Four large potatoes, cut into matchsticks
One onion, sliced finely
Two-three cloves garlic
Two tbsp capers
250ml brick of soya cream or Bjorg Soja Gratin
Two-three tbsp fried breadcrumbs (garlic fried is extra good!)
In a large frying pan, heat a generous glug of olive oil and fry onion and garlic until softened. Then, layer the potato matchsticks with the onion mix in an ovenproof dish, sprinkling a few capers in each layer. Pour cream over the top and scatter with breadcrumbs. Cook at 180c for about 30 minutes or until the potatoes are cooked. Serve with a green salad, or steamed green vegetables such as broccoli or green beans.

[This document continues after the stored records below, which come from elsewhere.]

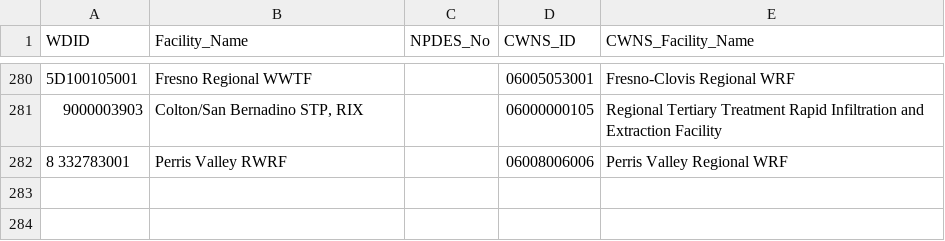
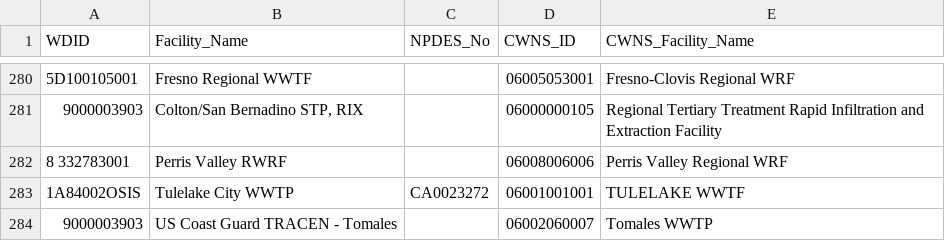
Before and after one commit to we3lab/wwtp-process-extraction, a CSV file: npdes_permits/data/ciwqs_to_cwns.csv, drawn as a sheet; only a part is shown, gaps mark what is left out.

Commit message:
Further cleaning up step1 and ciwqs-cwns mapping

```diff
--- a/npdes_permits/data/ciwqs_to_cwns.csv
+++ b/npdes_permits/data/ciwqs_to_cwns.csv
@@ -282 +282,3 @@ WDID,Facility_Name,NPDES_No,CWNS_ID,CWNS_Facility_Name
 8 332783001,Perris Valley RWRF,,06008006006,Perris Valley Regional WRF
+1A84002OSIS,Tulelake City WWTP,CA0023272,06001001001,TULELAKE WWTF
+9000003903,US Coast Guard TRACEN - Tomales,,06002060007,Tomales WWTP
```
Also changed, not shown: 8 other files.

On the subject of winter warming comfort food, we are now approaching the soup season. Unfortunately, Mr VV is not a big fan of soup, but this version of Ärtsoppa is so thick with its chunky potatoes that it’s a meal in itself. Yellow split peas are quite easy to find in France. Look for netting bags near the dried beans in the vegetables area, or buy en vrac in your own bags from the BioCoop. The advantages of both of these meals are that, not only are they easy to make and filling, but they are also quite cheap to rustle up, too.
Ärtsoppa: yellow split pea soup

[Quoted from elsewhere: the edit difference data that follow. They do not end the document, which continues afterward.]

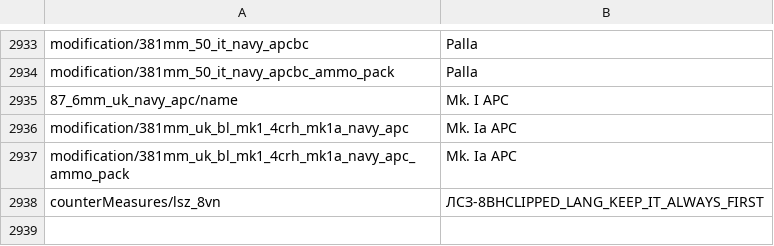
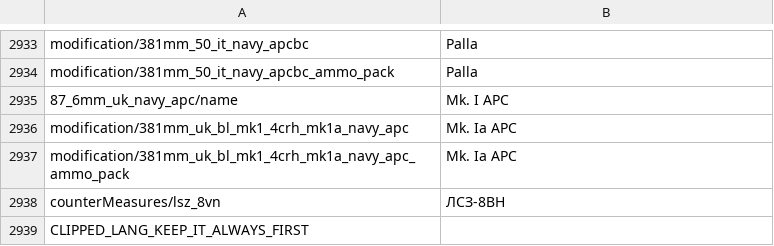
Before and after one commit to kleinerPanzer/WT-Custom-Localization, a CSV file: MOD_modifcations.csv, drawn as a sheet; only a part is shown, gaps mark what is left out.

Commit message:
line break

```diff
--- a/MOD_modifcations.csv
+++ b/MOD_modifcations.csv
@@ -2937,2 +2937,3 @@ modification/381mm_uk_bl_mk1_4crh_mk1a_navy_apc;Mk. Ia APC;
 modification/381mm_uk_bl_mk1_4crh_mk1a_navy_apc_ammo_pack;Mk. Ia APC;
-counterMeasures/lsz_8vn;ЛСЗ-8ВНCLIPPED_LANG_KEEP_IT_ALWAYS_FIRST;
+counterMeasures/lsz_8vn;ЛСЗ-8ВН
+CLIPPED_LANG_KEEP_IT_ALWAYS_FIRST;
```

One onion, diced
Two or three garlic cloves, minced
One cup yellow split peas, washed and drained
Two or three large flurry potatoes, peeled and cubed
Two tsp Marigold vegan bouillon powder
Two tbsp nutritional yeast (optional)
Salt and pepper
Colza or olive oil
In a large heavy lidded pan heat a little oil and sauté the onion and garlic until golden. Add the potatoes, stir well and put on the lid to steam for five minutes or so. Then add the split peas, bouillon powder and enough boiling water to cover all the contents. Stir well. Bring to the boil and then simmer gently until both the potatoes and the split peas are cooked. It’s difficult to give a precise measure of water to add, but make sure it does not dry out while cooking, top up if necessary. When the soup is ready remove half the potatoes with a slotted spoon, then add the nutritional yeast and seasoning. Use a stick blender to puree the soup to your preferred consistency. You can add a bit more water if necessary. Then add the whole potatoes cubes back, stir well and serve. You could garnish with some chopped herbs or a few chilli flakes for added zest.